- REQUIREMENT:
All the data that follows should be repeated exactly, without a single picture.

- SOURCE DATA:

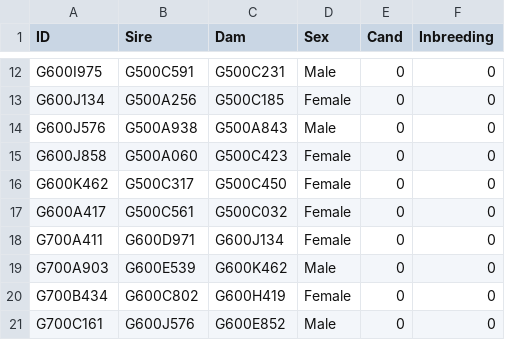
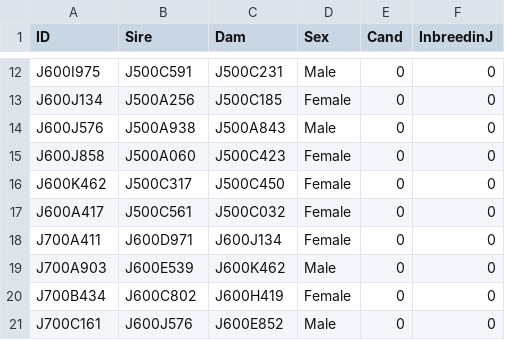
Before and after one commit to luansheng/hugo, a CSV file: post/datasets/ped1.csv, drawn as a sheet; only a part is shown, gaps mark what is left out; the diff covers the shown part only; the diff names each change by its address in the sheet, - before the commit and + after, or states it on an @@ line.

```diff
--- a/post/datasets/ped1.csv
+++ b/post/datasets/ped1.csv
-F1: Inbreeding
+F1: InbreedinJ
-A12 (ID): G600I975
+A12 (ID): J600I975
-B12 (Sire): G500C591
+B12 (Sire): J500C591
-C12 (Dam): G500C231
+C12 (Dam): J500C231
-A13 (ID): G600J134
+A13 (ID): J600J134
-B13 (Sire): G500A256
+B13 (Sire): J500A256
-C13 (Dam): G500C185
+C13 (Dam): J500C185
-A14 (ID): G600J576
+A14 (ID): J600J576
-B14 (Sire): G500A938
+B14 (Sire): J500A938
-C14 (Dam): G500A843
+C14 (Dam): J500A843
-A15 (ID): G600J858
+A15 (ID): J600J858
-B15 (Sire): G500A060
+B15 (Sire): J500A060
-C15 (Dam): G500C423
+C15 (Dam): J500C423
-A16 (ID): G600K462
+A16 (ID): J600K462
-B16 (Sire): G500C317
+B16 (Sire): J500C317
-C16 (Dam): G500C450
+C16 (Dam): J500C450
-A17 (ID): G600A417
+A17 (ID): J600A417
-B17 (Sire): G500C561
+B17 (Sire): J500C561
-C17 (Dam): G500C032
+C17 (Dam): J500C032
-A18 (ID): G700A411
+A18 (ID): J700A411
-B18 (Sire): G600D971
+B18 (Sire): J600D971
-C18 (Dam): G600J134
+C18 (Dam): J600J134
-A19 (ID): G700A903
+A19 (ID): J700A903
-B19 (Sire): G600E539
+B19 (Sire): J600E539
-C19 (Dam): G600K462
+C19 (Dam): J600K462
-A20 (ID): G700B434
+A20 (ID): J700B434
-B20 (Sire): G600C802
+B20 (Sire): J600C802
-C20 (Dam): G600H419
+C20 (Dam): J600H419
-A21 (ID): G700C161
+A21 (ID): J700C161
-B21 (Sire): G600J576
+B21 (Sire): J600J576
-C21 (Dam): G600E852
+C21 (Dam): J600E852
```
Also changed, not shown: 63 edited cells elsewhere in this file, post/datasets/ped2.csv, 23 other files.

- FINISHED EXERCISE:
Before and after one commit to luansheng/hugo, a CSV file: post/datasets/ped1.csv, drawn as a sheet; only a part is shown, gaps mark what is left out; the diff covers the shown part only; the diff names each change by its address in the sheet, - before the commit and + after, or states it on an @@ line.

```diff
--- a/post/datasets/ped1.csv
+++ b/post/datasets/ped1.csv
-F1: Inbreeding
+F1: InbreedinJ
-A12 (ID): G600I975
+A12 (ID): J600I975
-B12 (Sire): G500C591
+B12 (Sire): J500C591
-C12 (Dam): G500C231
+C12 (Dam): J500C231
-A13 (ID): G600J134
+A13 (ID): J600J134
-B13 (Sire): G500A256
+B13 (Sire): J500A256
-C13 (Dam): G500C185
+C13 (Dam): J500C185
-A14 (ID): G600J576
+A14 (ID): J600J576
-B14 (Sire): G500A938
+B14 (Sire): J500A938
-C14 (Dam): G500A843
+C14 (Dam): J500A843
-A15 (ID): G600J858
+A15 (ID): J600J858
-B15 (Sire): G500A060
+B15 (Sire): J500A060
-C15 (Dam): G500C423
+C15 (Dam): J500C423
-A16 (ID): G600K462
+A16 (ID): J600K462
-B16 (Sire): G500C317
+B16 (Sire): J500C317
-C16 (Dam): G500C450
+C16 (Dam): J500C450
-A17 (ID): G600A417
+A17 (ID): J600A417
-B17 (Sire): G500C561
+B17 (Sire): J500C561
-C17 (Dam): G500C032
+C17 (Dam): J500C032
-A18 (ID): G700A411
+A18 (ID): J700A411
-B18 (Sire): G600D971
+B18 (Sire): J600D971
-C18 (Dam): G600J134
+C18 (Dam): J600J134
-A19 (ID): G700A903
+A19 (ID): J700A903
-B19 (Sire): G600E539
+B19 (Sire): J600E539
-C19 (Dam): G600K462
+C19 (Dam): J600K462
-A20 (ID): G700B434
+A20 (ID): J700B434
-B20 (Sire): G600C802
+B20 (Sire): J600C802
-C20 (Dam): G600H419
+C20 (Dam): J600H419
-A21 (ID): G700C161
+A21 (ID): J700C161
-B21 (Sire): G600J576
+B21 (Sire): J600J576
-C21 (Dam): G600E852
+C21 (Dam): J600E852
```
Also changed, not shown: 63 edited cells elsewhere in this file, post/datasets/ped2.csv, 23 other files.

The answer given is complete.